== What to work on ==
The expected output is the full set of entries, printed exactly, without pictures.

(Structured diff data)
+--
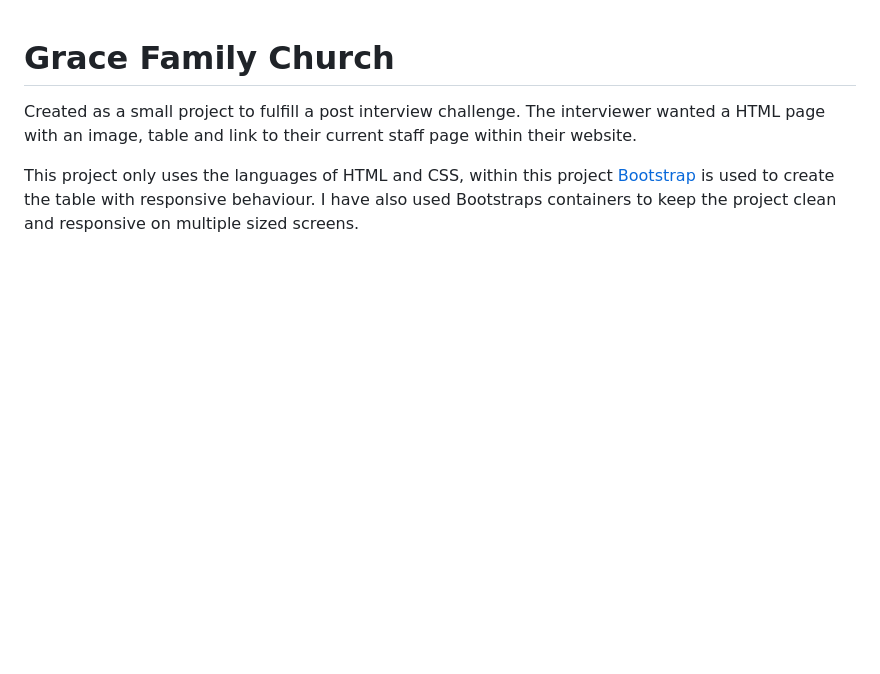
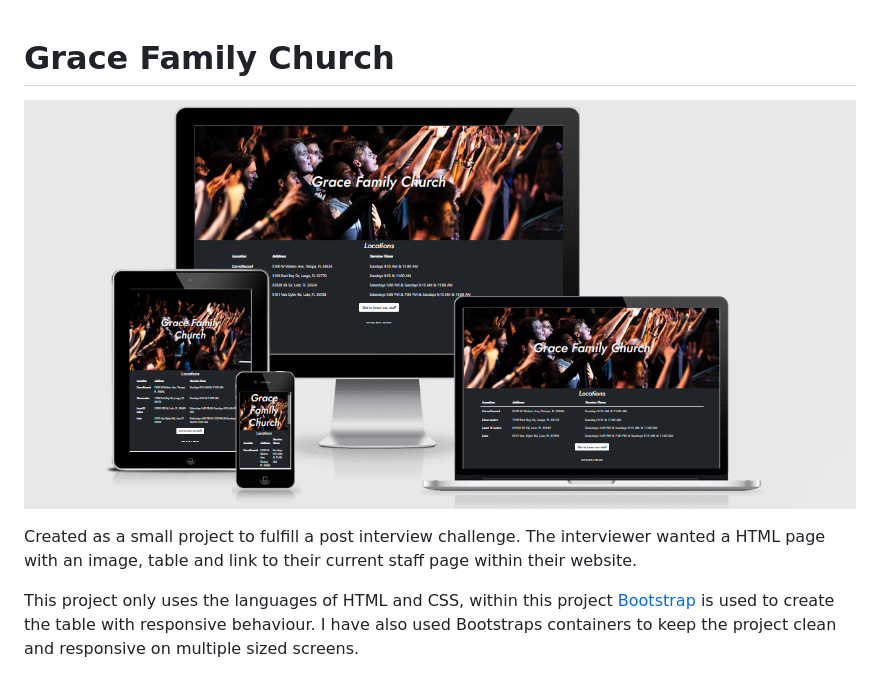
Before and after one commit to Dgoodwin92/gracefamily, a Markdown page: README.md, the part around the change. GitHub-like rendering; pictures changed too: assets/images/gfc-responsive.png (added); blank space fills up the shorter version.

Commit message:
Image of responsive site added into README.md

```diff
--- a/README.md
+++ b/README.md
@@ -1,4 +1,6 @@
 # Grace Family Church
+
+![Grace Family Church](./assets/images/gfc-responsive.png)
 
 Created as a small project to fulfill a post interview challenge. The interviewer wanted a HTML page with an image, table and link to their current staff page within their website.
 
```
+--
== Expected output ==
Before and after one commit to Dgoodwin92/gracefamily, a Markdown page: README.md, the part around the change. GitHub-like rendering; pictures changed too: assets/images/gfc-responsive.png (added); blank space fills up the shorter version.

Commit message:
Image of responsive site added into README.md

```diff
--- a/README.md
+++ b/README.md
@@ -1,4 +1,6 @@
 # Grace Family Church
+
+![Grace Family Church](./assets/images/gfc-responsive.png)
 
 Created as a small project to fulfill a post interview challenge. The interviewer wanted a HTML page with an image, table and link to their current staff page within their website.
 
```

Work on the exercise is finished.